Its symptoms and disease cycle are similar to those of apple scab. A major difference is the frequent appearance of pear scab on twigs, where it can overwinter and start new infections in spring. Infection of pear leaves is not as common as apple scab on apple leaves.
Pear scab occurs on leaves, shoots, and fruits. Symptoms are very similar to apple scab. A major difference, however, is the frequent appearance of pear scab on twigs, where it can overwinter and sporulate to initiate new infections in the spring.
Lesions on leaves and petioles begin as round, brownish spots that eventually become velvety in appearance. Conidia, spores of the fungus, are produced within these lesions. Later in the season, small spots can be observed on the lower surface of the leaves. These are usually the result of late-spring or early summer infections. Leaf infection of pear is not as common as apple scab on apple leaves.
Scab lesions on fruit occur on the calyx end and eventually on the sides of the fruit. As these lesions enlarge, they become dark brown and form large black areas as they coalesce. Lesions on immature fruit are small, circular velvety spots. Darker, pinpoint spots develop as the fruit matures. Infected fruit often become irregular in shape.

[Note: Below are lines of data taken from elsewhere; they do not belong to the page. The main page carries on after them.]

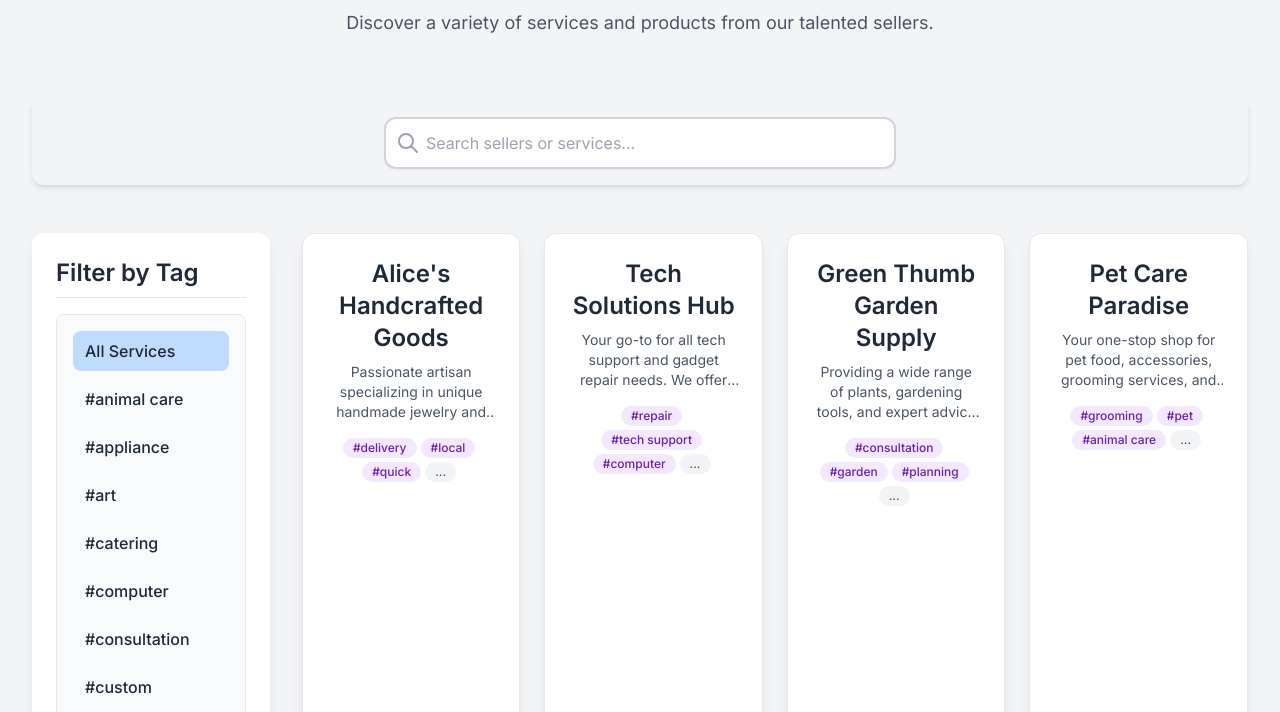
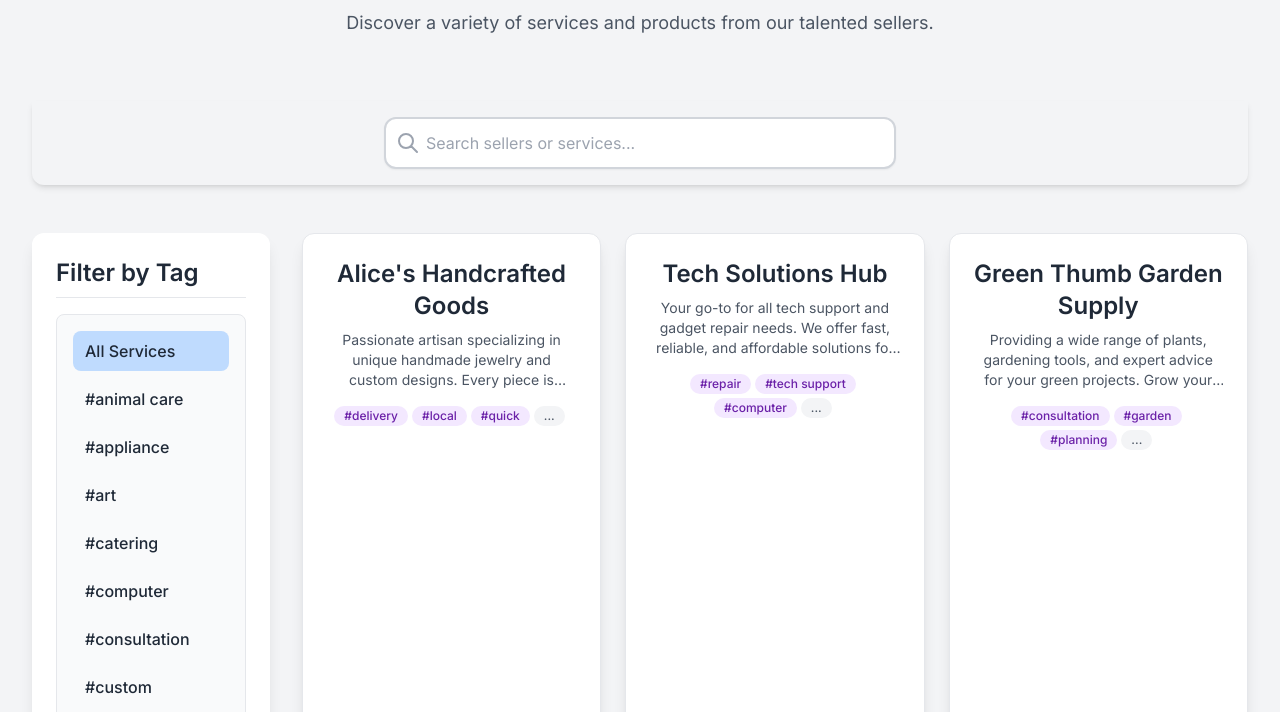
Before and after one commit to RKMerc/DASTRUCFinals, a plain HTML site: page home/index.html in a window 1280 px wide. Shown: the part 87-799 px from the top of the page. Drawn offline with nearby package versions, Linux system fonts and the light colour scheme.

Commit message:
updated code

```diff
--- a/home/index.html
+++ b/home/index.html
@@ -52,7 +52,7 @@
 
             <!-- Seller Profile Cards Section -->
             <div id="sellerCardsContainer"
-                 class="grid grid-cols-1 sm:grid-cols-2 md:grid-cols-2 lg:grid-cols-3 xl:grid-cols-4 gap-6 w-full lg:w-3/4 xl:w-4/5 grid-auto-fit-cols">
+                 class="grid gap-6 w-full lg:w-3/4 xl:w-4/5 grid-auto-fit-cols">
                 <!-- Seller cards will be dynamically loaded here by JavaScript -->
             </div>
         </div>
```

Shoot lesions resemble those found on fruit. Unlike apple scab, twig infections are common with pear scab. Early in the growing season, lesions on young shoots appear as brown, velvety spots. Later, these lesions become corky, canker-like areas. The following spring, pustules will develop within these overwintered lesions. These pustules produce spores that perpetuate the spread of the disease.
The fungus overwinters in leaves on the ground and also in infected twigs. Infection of pear foliage and fruit occurs under conditions similar to those required for infection of apple by the apple scab fungus. Ascospores are the major source of primary inoculum. Infection occurs in the spring around bud swell. Ascospores in the overwintered leaves are released as the result of rain and are carried by air currents to young leaves and fruit. Ascospores continue to mature over a 6- to 8-week period.

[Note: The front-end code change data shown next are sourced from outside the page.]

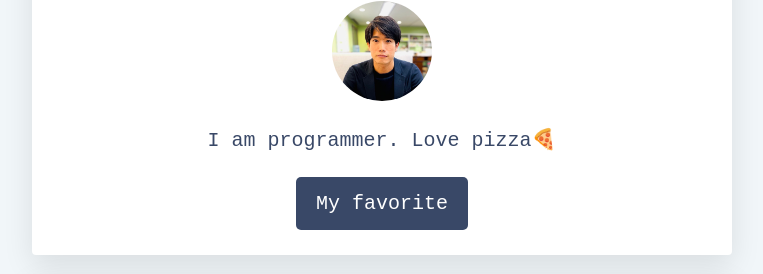
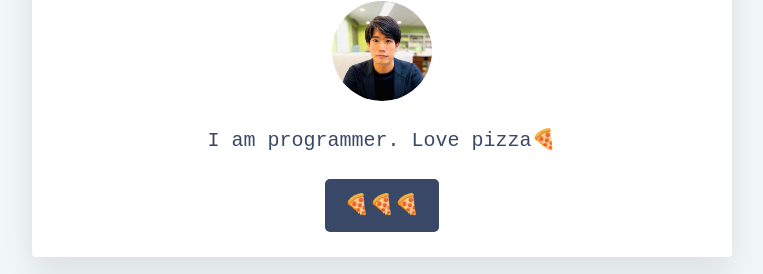
Before and after one commit to riiiodesu/profile, a plain HTML site: page index.html in a window 1280 px wide. Shown: the part 156-430 px from the top of the page, without its empty margins (258-1021 px from the left). Drawn offline with Linux system fonts and the light colour scheme.

Commit message:
make my profile prettier

```diff
--- a/index.html
+++ b/index.html
@@ -13,7 +13,7 @@
         <h1>Hello, I'm Ryo🐶</h1>
         <img src="images/my_image.jpg" class="profile_image" width="100px" alt="ryo">
         <p>I am programmer. Love pizza🍕</p>
-        <a href="https://tabelog.com/kanagawa/A1404/A140402/14051790/" class="btn-blue" target="_blank">My favorite</a>
+        <a href="https://tabelog.com/kanagawa/A1404/A140402/14051790/" class="btn-blue" target="_blank">🍕🍕🍕</a>
       </div>
       <div class="card">
       <h2>Follow me</h2>
```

Conidia are the source of secondary inoculum and are produced in twig lesions. Many secondary cycles may occur over a growing season. The length of the wetting period and temperature required for infection depend on the number of hours of continuous wetness and the temperature during this wetting period. Scab lesions may develop in as few as 8 days after infection on young leaves and as many as 2 months on older leaves. Fruit are also more susceptible when young, however, mature fruit can be infected if the length of wetting period is sufficiently long.
Routine fungicide sprays normally control this disease in Pennsylvania. The fungicides that control apple scab also will control pear scab; however, pear scab is never as severe a problem as apple scab.